### Exercise
Your result should be every line of the records below that contains the word "default".

Data listing START

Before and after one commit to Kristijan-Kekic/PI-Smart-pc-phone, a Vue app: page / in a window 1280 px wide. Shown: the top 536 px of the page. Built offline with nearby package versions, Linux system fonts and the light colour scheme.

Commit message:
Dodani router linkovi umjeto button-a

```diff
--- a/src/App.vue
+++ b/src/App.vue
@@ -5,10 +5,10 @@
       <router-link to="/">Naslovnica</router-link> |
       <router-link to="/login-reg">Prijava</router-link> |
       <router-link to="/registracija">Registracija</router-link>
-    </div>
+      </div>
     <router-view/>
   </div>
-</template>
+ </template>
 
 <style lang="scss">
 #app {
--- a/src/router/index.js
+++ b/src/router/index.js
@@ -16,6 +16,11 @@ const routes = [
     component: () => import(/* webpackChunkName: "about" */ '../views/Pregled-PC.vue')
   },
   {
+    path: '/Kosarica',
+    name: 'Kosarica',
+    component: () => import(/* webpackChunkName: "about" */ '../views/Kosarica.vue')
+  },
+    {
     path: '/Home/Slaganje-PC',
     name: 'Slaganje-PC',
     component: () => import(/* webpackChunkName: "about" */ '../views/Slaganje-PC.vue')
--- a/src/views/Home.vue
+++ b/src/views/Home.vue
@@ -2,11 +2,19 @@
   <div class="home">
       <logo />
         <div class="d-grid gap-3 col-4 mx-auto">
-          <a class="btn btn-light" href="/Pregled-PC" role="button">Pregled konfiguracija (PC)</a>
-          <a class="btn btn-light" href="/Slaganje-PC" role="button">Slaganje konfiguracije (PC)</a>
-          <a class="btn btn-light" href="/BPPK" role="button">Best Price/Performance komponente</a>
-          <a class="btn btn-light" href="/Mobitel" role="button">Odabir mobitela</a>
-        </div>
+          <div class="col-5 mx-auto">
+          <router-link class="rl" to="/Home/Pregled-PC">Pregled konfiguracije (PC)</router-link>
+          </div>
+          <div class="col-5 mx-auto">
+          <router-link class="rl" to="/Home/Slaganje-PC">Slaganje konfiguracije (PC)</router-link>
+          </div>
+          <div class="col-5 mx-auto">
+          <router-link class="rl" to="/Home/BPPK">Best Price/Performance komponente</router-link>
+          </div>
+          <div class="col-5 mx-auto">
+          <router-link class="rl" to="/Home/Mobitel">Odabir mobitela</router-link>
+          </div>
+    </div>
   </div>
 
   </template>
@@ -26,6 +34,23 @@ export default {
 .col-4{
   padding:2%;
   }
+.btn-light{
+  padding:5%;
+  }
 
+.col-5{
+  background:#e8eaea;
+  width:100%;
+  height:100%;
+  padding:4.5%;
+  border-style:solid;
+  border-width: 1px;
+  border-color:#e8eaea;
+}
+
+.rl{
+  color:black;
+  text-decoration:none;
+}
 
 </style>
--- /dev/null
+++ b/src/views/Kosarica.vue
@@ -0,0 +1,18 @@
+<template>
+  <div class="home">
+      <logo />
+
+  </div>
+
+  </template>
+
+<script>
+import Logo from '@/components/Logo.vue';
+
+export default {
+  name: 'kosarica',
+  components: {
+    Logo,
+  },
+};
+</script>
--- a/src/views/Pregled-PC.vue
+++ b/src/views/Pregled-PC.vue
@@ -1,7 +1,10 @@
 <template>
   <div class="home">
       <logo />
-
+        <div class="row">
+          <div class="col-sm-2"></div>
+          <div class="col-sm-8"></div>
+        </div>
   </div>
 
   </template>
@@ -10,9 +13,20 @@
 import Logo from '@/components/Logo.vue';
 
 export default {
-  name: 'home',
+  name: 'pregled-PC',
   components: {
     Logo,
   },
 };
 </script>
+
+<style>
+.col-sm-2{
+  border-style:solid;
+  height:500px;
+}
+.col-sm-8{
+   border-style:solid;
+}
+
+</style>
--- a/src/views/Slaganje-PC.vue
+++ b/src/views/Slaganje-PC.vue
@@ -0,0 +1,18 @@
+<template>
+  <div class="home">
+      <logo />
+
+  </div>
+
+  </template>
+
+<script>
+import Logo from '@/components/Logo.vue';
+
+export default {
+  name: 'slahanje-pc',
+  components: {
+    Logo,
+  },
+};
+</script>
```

Data listing END

### Solved problem
@@ -26,6 +34,23 @@ export default {
+export default {
 export default {
+export default {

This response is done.